PROVO, Utah (KUTV) — Dirt is finally moving on a more than $100 million Provo development project, five years after it was supposed to begin.
Mayor Michelle Kaufusi climbed into a tractor Tuesday morning and kicked off the demolition of the old Shopko building at “The Mix at River’s Edge.”
The new development sits on the 29-acre site of the old Plum Tree Shopping Center along University Parkway. It will include hundreds of housing units, retail, and office space.
“I think the citizens are going to be thrilled just to see a shovel in the ground,” said Kaufusi.
It’s taken a long time to get to this point. 2News first reported plans for the project in March 2016. Then-Mayor John Curtis touted the development and said work would begin soon. But it didn’t. After some demolition, the area sat dormant for years.
Two weeks ago, 2News reported on the delay and asked city officials the reason for the holdup. Provo Economic Development Director Keith Morey alluded to that Tuesday at the ceremony to get the project started.
“When Daniel Woodruff from channel 2 talked to me a couple of weeks ago, he asked — after years and years of waiting for this project — when it was going to start, and I told him soon,” Morey said. “I hope this is soon enough.”
This new wave of activity comes after a new owner — Utah-based Brighton Development — came into the picture a few months ago, jump-starting the project. Brighton CEO Nate Pugsley said new buildings will start going up in the next few months.
“That was our goal is we wanted to turn and burn on this,” Pugsley said.

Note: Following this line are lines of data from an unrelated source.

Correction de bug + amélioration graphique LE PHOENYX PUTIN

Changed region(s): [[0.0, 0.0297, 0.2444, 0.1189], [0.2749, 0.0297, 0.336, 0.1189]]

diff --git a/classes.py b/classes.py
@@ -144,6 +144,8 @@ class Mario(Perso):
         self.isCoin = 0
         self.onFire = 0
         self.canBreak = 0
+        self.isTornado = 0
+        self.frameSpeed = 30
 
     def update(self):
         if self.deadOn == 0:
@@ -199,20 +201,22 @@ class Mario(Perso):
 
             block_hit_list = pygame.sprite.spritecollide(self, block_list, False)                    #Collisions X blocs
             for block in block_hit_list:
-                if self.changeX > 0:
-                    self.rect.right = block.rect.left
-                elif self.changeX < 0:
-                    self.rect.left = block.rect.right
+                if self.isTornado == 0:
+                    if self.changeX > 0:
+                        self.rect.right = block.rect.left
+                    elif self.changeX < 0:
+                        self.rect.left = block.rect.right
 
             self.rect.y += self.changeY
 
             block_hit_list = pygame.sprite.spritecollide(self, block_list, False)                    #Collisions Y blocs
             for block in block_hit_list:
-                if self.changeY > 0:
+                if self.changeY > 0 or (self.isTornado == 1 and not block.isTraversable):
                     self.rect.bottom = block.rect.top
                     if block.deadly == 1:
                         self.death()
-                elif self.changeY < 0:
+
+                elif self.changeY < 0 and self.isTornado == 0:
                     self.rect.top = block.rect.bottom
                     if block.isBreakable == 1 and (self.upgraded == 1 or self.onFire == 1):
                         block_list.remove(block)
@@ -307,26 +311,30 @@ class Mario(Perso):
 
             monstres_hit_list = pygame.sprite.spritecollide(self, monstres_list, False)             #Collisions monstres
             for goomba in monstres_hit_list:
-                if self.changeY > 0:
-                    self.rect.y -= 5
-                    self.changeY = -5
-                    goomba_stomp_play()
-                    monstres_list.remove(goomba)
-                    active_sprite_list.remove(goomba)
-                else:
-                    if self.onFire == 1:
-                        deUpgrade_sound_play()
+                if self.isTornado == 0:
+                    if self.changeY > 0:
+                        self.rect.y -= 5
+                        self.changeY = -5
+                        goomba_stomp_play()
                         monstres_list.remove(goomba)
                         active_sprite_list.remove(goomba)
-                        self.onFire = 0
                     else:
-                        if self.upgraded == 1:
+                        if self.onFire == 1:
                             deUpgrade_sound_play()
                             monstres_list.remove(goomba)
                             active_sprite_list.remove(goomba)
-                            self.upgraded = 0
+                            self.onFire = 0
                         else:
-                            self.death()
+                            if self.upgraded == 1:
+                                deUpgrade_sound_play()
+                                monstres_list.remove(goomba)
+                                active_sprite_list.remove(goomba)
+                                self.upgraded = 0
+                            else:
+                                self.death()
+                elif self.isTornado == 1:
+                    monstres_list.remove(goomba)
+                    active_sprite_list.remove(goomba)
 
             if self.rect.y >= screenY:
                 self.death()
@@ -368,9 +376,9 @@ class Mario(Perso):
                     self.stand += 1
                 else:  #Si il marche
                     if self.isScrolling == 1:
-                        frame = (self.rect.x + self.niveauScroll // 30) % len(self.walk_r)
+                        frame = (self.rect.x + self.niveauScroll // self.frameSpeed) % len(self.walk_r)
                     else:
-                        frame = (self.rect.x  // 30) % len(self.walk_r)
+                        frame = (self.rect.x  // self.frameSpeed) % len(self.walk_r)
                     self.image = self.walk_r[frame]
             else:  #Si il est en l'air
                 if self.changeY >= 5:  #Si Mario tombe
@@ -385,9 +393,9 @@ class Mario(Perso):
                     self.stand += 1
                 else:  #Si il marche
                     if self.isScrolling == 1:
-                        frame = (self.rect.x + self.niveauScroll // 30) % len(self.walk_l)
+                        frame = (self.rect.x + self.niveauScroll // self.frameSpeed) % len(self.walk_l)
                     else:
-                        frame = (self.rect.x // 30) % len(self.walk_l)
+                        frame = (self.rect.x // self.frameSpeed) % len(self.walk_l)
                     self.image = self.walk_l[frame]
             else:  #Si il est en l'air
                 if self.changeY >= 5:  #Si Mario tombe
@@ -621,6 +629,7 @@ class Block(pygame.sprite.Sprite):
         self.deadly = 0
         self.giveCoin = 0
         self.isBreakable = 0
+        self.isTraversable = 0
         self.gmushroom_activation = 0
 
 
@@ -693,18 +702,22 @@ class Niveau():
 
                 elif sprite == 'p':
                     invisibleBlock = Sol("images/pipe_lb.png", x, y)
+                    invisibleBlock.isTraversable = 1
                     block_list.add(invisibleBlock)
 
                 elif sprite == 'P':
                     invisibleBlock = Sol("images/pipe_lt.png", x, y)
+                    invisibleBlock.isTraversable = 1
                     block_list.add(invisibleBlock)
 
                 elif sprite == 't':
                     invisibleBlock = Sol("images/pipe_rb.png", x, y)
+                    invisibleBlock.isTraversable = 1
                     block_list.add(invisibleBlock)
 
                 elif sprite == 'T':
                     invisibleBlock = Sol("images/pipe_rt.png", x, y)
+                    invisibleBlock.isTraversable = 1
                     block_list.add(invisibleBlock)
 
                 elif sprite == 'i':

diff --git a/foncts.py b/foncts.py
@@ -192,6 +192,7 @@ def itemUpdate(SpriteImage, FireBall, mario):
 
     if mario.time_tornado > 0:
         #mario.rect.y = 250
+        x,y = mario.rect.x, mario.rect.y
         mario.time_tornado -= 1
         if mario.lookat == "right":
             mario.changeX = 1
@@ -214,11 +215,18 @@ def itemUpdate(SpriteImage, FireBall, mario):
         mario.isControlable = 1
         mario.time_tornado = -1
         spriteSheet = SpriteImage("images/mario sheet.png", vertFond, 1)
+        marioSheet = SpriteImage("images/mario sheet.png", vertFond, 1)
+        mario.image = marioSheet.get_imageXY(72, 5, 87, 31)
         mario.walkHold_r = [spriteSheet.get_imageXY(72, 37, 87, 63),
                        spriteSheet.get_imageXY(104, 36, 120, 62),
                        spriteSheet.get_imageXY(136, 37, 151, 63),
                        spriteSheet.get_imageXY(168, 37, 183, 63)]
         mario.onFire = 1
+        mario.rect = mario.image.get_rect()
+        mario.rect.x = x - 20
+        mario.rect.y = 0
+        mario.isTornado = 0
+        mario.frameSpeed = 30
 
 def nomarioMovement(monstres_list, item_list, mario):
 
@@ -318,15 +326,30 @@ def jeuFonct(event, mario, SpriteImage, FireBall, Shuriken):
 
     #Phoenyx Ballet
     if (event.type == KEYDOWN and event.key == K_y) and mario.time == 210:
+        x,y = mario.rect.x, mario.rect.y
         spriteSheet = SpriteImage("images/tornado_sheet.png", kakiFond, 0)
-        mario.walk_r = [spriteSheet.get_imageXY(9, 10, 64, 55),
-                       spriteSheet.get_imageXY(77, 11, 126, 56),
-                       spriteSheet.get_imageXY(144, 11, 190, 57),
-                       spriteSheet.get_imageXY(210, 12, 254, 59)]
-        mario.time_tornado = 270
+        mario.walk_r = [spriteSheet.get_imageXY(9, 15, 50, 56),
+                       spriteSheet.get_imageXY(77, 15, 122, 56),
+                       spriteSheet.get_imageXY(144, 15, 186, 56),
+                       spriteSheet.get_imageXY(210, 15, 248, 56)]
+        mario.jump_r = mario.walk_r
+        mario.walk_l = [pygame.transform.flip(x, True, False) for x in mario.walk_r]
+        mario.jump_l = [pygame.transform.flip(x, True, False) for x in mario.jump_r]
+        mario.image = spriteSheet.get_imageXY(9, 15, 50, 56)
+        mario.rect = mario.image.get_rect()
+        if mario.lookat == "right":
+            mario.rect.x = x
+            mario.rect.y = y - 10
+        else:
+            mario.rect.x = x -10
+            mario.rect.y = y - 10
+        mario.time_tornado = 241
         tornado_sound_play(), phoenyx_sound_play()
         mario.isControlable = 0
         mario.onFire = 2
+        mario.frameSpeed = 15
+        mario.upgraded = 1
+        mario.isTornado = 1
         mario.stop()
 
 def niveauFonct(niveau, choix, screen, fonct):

Brighton Development plans to build 173 townhome-style condos for sale and 250 apartments for rent — needed housing in a tight market.

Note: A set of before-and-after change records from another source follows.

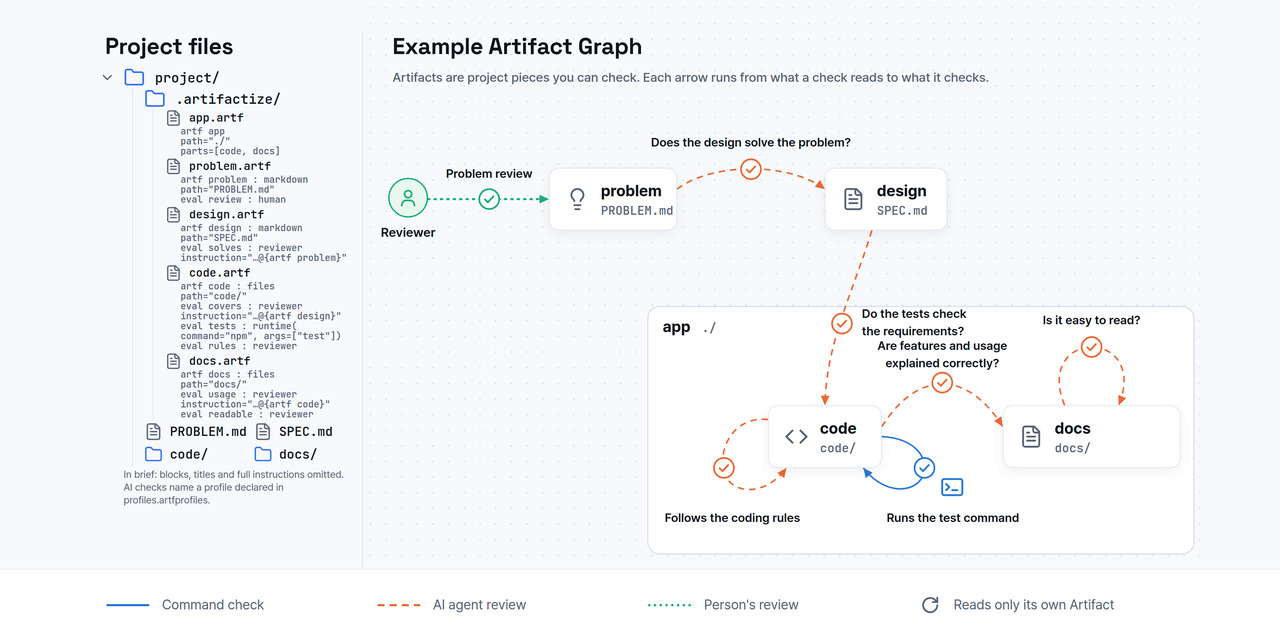
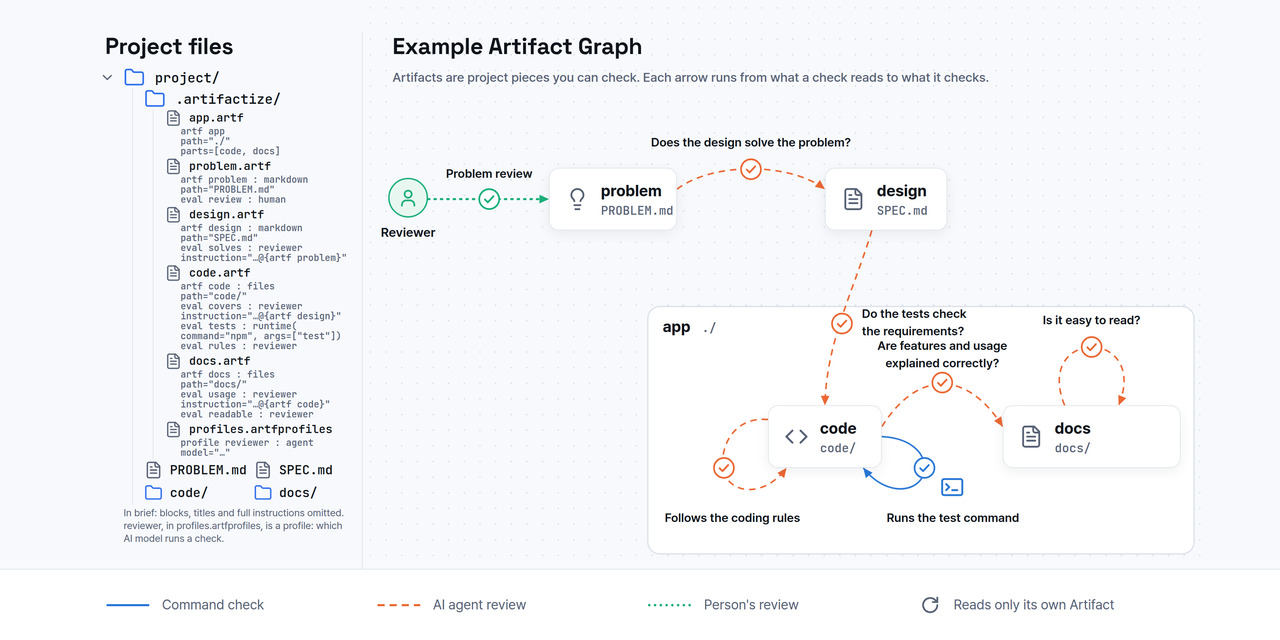
docs(media): the example graph lists profiles.artfprofiles and says what a profile is (#504)
Its AI checks name the profile reviewer, which the project tree did not show and the excerpt named
without explaining. The tree lists profiles.artfprofiles beside the .artf files; the excerpt says a
profile chooses the AI model that runs a check, and Korean wraps between words. The images and the
social cards are rendered again.

Changed region(s): [[0.0938, 0.6562, 0.2812, 0.8438]]

diff --git a/assets/others/graph-example.html b/assets/others/graph-example.html
@@ -98,6 +98,8 @@
   .tree svg { width: 30px; height: 30px; flex: none; }
   /* What the listings leave out, under the tree. */
   .tree .excerpt { margin: 2px 16px 0 26px; color: var(--dim); font: 400 14px/18px var(--sans); }
+  /* Korean breaks between words, never inside one. */
+  :lang(ko) .tree .excerpt { word-break: keep-all; }
   /* The files the definitions name, two to a row. */
   .tree li.source { display: inline-flex; width: 50%; }
   .tree li.source > span { font-size: 18px; gap: 10px; }
@@ -228,6 +230,7 @@
               <li class="definition"><span class="artf"><svg class="file"><use href="#i-file"/></svg>design.artf</span><code>artf design : markdown</code><code>path=&quot;SPEC.md&quot;</code><code>eval solves : reviewer</code><code>instruction=&quot;…@{artf problem}&quot;</code></li>
               <li class="definition"><span class="artf"><svg class="file"><use href="#i-file"/></svg>code.artf</span><code>artf code : files</code><code>path=&quot;code/&quot;</code><code>eval covers : reviewer</code><code>instruction=&quot;…@{artf design}&quot;</code><code>eval tests : runtime(</code><code>command=&quot;npm&quot;, args=[&quot;test&quot;])</code><code>eval rules : reviewer</code></li>
               <li class="definition"><span class="artf"><svg class="file"><use href="#i-file"/></svg>docs.artf</span><code>artf docs : files</code><code>path=&quot;docs/&quot;</code><code>eval usage : reviewer</code><code>instruction=&quot;…@{artf code}&quot;</code><code>eval readable : reviewer</code></li>
+              <li class="definition"><span class="artf"><svg class="file"><use href="#i-file"/></svg>profiles.artfprofiles</span><code>profile reviewer : agent</code><code>model=&quot;…&quot;</code></li>
             </ul>
           </li>
           <li class="source"><span><svg class="file"><use href="#i-file"/></svg>PROBLEM.md</span></li><li class="source"><span><svg class="file"><use href="#i-file"/></svg>SPEC.md</span></li>
@@ -328,7 +331,7 @@
       legendAgent: "AI agent review",
       legendHuman: "Person's review",
       legendSelf: "Reads only its own Artifact",
-      excerpt: "In brief: blocks, titles and full instructions omitted. AI checks name a profile declared in profiles.artfprofiles.",
+      excerpt: "In brief: blocks, titles and full instructions omitted. reviewer, in profiles.artfprofiles, is a profile: which AI model runs a check.",
     },
     ko: {
       repository: "프로젝트 파일",
@@ -350,7 +353,7 @@
       legendAgent: "AI 에이전트 검토",
       legendHuman: "사람이 검토",
       legendSelf: "자기 Artifact만 읽는 평가",
-      excerpt: "발췌라서 블록, 평가 제목, 지시 전문은 뺐습니다. AI 평가는 profiles.artfprofiles에 선언한 profile 이름을 씁니다.",
+      excerpt: "발췌라서 블록, 평가 제목, 지시 전문은 뺐습니다. profiles.artfprofiles의 reviewer는 AI 평가를 어떤 모델로 돌릴지 정하는 profile입니다.",
     },
     zh: {
       repository: "项目文件",
@@ -372,7 +375,7 @@
       legendAgent: "AI 智能体审查",
       legendHuman: "人工审查",
       legendSelf: "只读取自身 Artifact 的评估",
-      excerpt: "节选省略了代码块、每项检查的标题和完整指令。AI 检查使用在 profiles.artfprofiles 中声明的配置名。",
+      excerpt: "节选省略了代码块、每项检查的标题和完整指令。profiles.artfprofiles 中的 reviewer 是一个配置（profile），规定 AI 检查用哪个模型运行。",
     },
   };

“This is a great opportunity to help with that,” said Pugsley. “We’ve seen an unprecedented demand this last year.”
Pugsley estimated the condos will sell between $300,000 and $400,000. He said the apartments will be leased at the market rate.
Kaufusi said she hopes the new housing will make a difference in a college town where demand for places to live is high.
“Every development, we hope, it helps a little bit more,” she said.
This project is basically all privately financed, leaders tell 2News, with just a small amount coming from tax incentives.